In a group of young users of injection drugs, recent maintenance opioid agonist therapy with methadone or buprenorphine for opioid use disorders, such as heroin addiction, was associated with a lower incidence of hepatitis C virus (HCV) infection and may be an effective strategy to reduce injection-drug use and the resulting spread of HCV, according to a study published online by JAMA Internal Medicine.

The use of injection drugs is a main route of transmission for HCV infection. Younger drug users are an important group to target because they are at the core of HCV infections. Interventions that can prevent HCV infections are vital. Previous studies have suggested that opioid agonist therapy may reduce the incidence of HCV infection but little was known about the effect of this therapy in young drug users.

Researchers Judith I. Tsui, M.D., M.P.H., of the Boston University School of Medicine, and colleagues examined the effects in a group of 552 young injection-drug users in San Francisco from January 2000 through August 2013. The median age of the drug users was 23 years; most of the drug users were male, white and homeless.
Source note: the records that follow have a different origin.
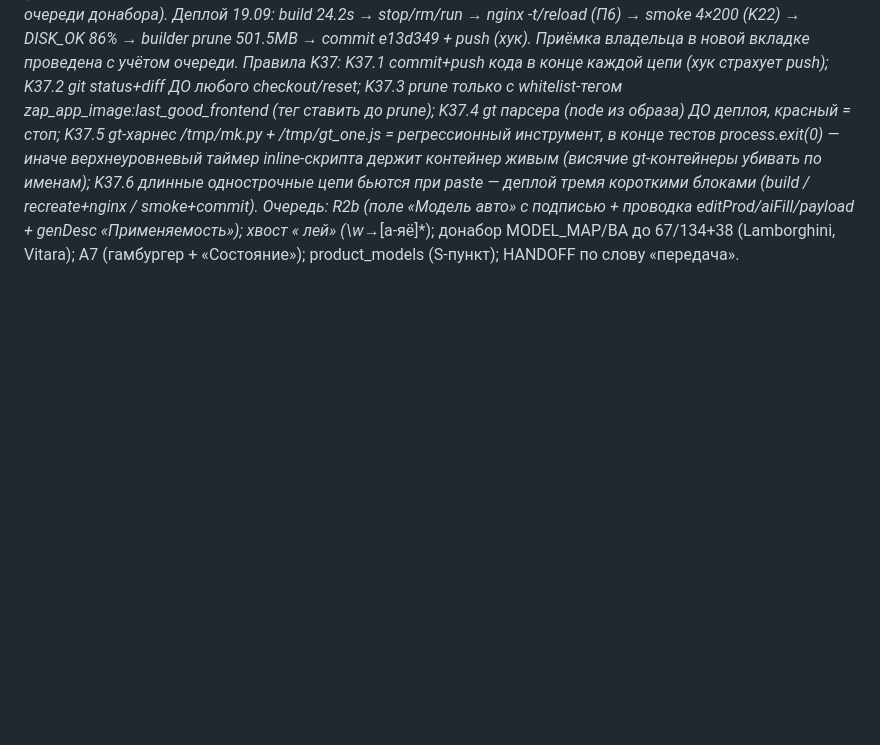
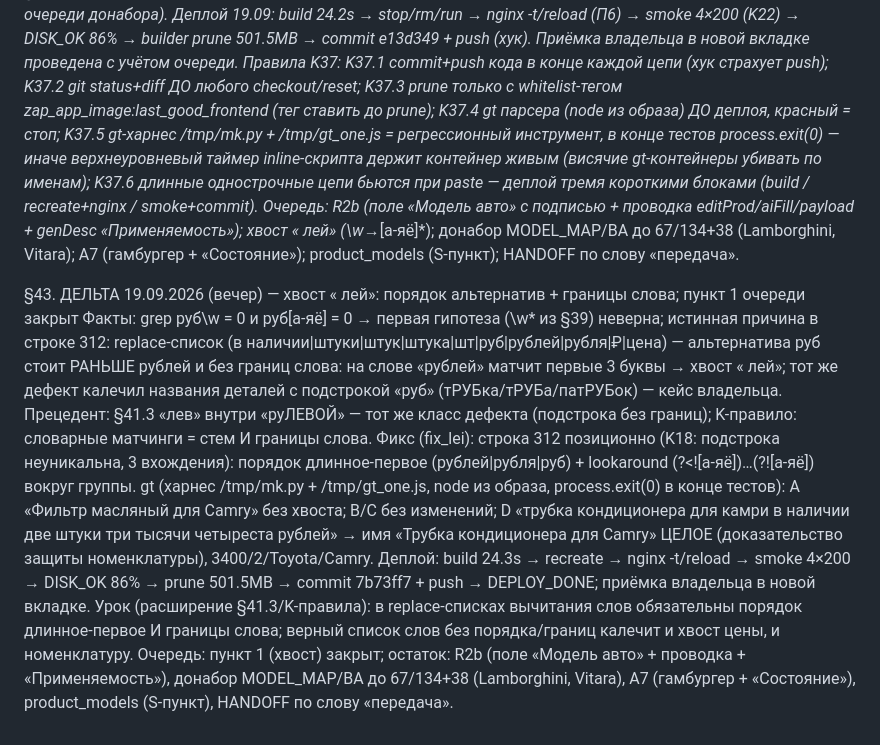
Before and after one commit to 777ernest888-oss/zapdemo, a Markdown page: PASSPORT.md, the part around the change. Drawn GitHub-style; blank space fills up the shorter version.

Commit message:
passport delta 43: lei fix, alternation order + boundaries, queue item 1 closed

```diff
--- a/PASSPORT.md
+++ b/PASSPORT.md
@@ -1140,3 +1140,14 @@ gt 19.09: B зелёный полностью (Подшипник Corolla/3500/1
 Правила K37: K37.1 commit+push кода в конце каждой цепи (хук страхует push); K37.2 git status+diff ДО любого checkout/reset; K37.3 prune только с whitelist-тегом zap_app_image:last_good_frontend (тег ставить до prune); K37.4 gt парсера (node из образа) ДО деплоя, красный = стоп; K37.5 gt-харнес /tmp/mk.py + /tmp/gt_one.js = регрессионный инструмент, в конце тестов process.exit(0) — иначе верхнеуровневый таймер inline-скрипта держит контейнер живым (висячие gt-контейнеры убивать по именам); K37.6 длинные однострочные цепи бьются при paste — деплой тремя короткими блоками (build / recreate+nginx / smoke+commit).
 Очередь: R2b (поле «Модель авто» с подписью + проводка editProd/aiFill/payload + genDesc «Применяемость»); хвост « лей» (\w*→[а-яё]*); донабор MODEL_MAP/BA до 67/134+38 (Lamborghini, Vitara); A7 (гамбургер + «Состояние»); product_models (S-пункт); HANDOFF по слову «передача».
 <!-- DELTA42 -->
+
+
+§43. ДЕЛЬТА 19.09.2026 (вечер) — хвост « лей»: порядок альтернатив + границы слова; пункт 1 очереди закрыт
+Факты: grep руб\w = 0 и руб[а-яё] = 0 → первая гипотеза (\w* из §39) неверна; истинная причина в строке 312: replace-список (в наличии|штуки|штук|штука|шт|руб|рублей|рубля|₽|цена) — альтернатива руб стоит РАНЬШЕ рублей и без границ слова: на слове «рублей» матчит первые 3 буквы → хвост « лей»; тот же дефект калечил названия деталей с подстрокой «руб» (тРУБка/тРУБа/патРУБок) — кейс владельца.
+Прецедент: §41.3 «лев» внутри «руЛЕВОЙ» — тот же класс дефекта (подстрока без границ); K-правило: словарные матчинги = стем И границы слова.
+Фикс (fix_lei): строка 312 позиционно (K18: подстрока неуникальна, 3 вхождения): порядок длинное-первое (рублей|рубля|руб) + lookaround (?<![а-яё])…(?![а-яё]) вокруг группы.
+gt (харнес /tmp/mk.py + /tmp/gt_one.js, node из образа, process.exit(0) в конце тестов): A «Фильтр масляный для Camry» без хвоста; B/C без изменений; D «трубка кондиционера для камри в наличии две штуки три тысячи четыреста рублей» → имя «Трубка кондиционера для Camry» ЦЕЛОЕ (доказательство защиты номенклатуры), 3400/2/Toyota/Camry.
+Деплой: build 24.3s → recreate → nginx -t/reload → smoke 4×200 → DISK_OK 86% → prune 501.5MB → commit 7b73ff7 + push → DEPLOY_DONE; приёмка владельца в новой вкладке.
+Урок (расширение §41.3/K-правила): в replace-списках вычитания слов обязательны порядок длинное-первое И границы слова; верный список слов без порядка/границ калечит и хвост цены, и номенклатуру.
+Очередь: пункт 1 (хвост) закрыт; остаток: R2b (поле «Модель авто» + проводка + «Применяемость»), донабор MODEL_MAP/BA до 67/134+38 (Lamborghini, Vitara), A7 (гамбургер + «Состояние»), product_models (S-пункт), HANDOFF по слову «передача».
+<!-- DELTA43 -->
```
The median duration of drug use was 3.6 years and 33.3 percent of participants were daily drug users. Nearly 60 percent of drug users reported heroin as the drug they had used most often in the past month. While most participants (82.4 percent) reported receiving no substance use treatment in the prior year, 4.2 percent reported having had maintenance opioid agonist treatment in the prior year.

During the study observation period, there were 171 cases of HCV for an incidence rate of 25.1 per 100 person-years. Participants who reported maintenance opioid agonist therapy in the past three months had a lower incidence of HCV infection compared with those participants who reported no therapy.

"Young are a major driving force in the epidemic of HCV infection in the United States and Canada and therefore are an important target for prevention. ... Our results suggest that treatment for opioid use disorders with maintenance opioid agonist can reduce transmission of HCV in young adult injection and should be offered as an important component of comprehensive strategies for prevention of primary HCV ," the authors conclude.

Explore further

Researchers look at prescription opioid abuse among young adults in NYC

More information: JAMA Intern Med. Published online October 27, 2014. DOI: 10.1001/jamainternmed.2014.5416
Journal information: JAMA Internal Medicine

Citation: Maintenance opioid therapy for injection-drug users associated with lower incidence of hepatitis C (2014, October 27) retrieved 18 April 2021 from
This document is subject to copyright. Apart from any fair dealing for the purpose of private study or research, no part may be reproduced without the written permission. The content is provided for information purposes only.

Feedback to editors

User comments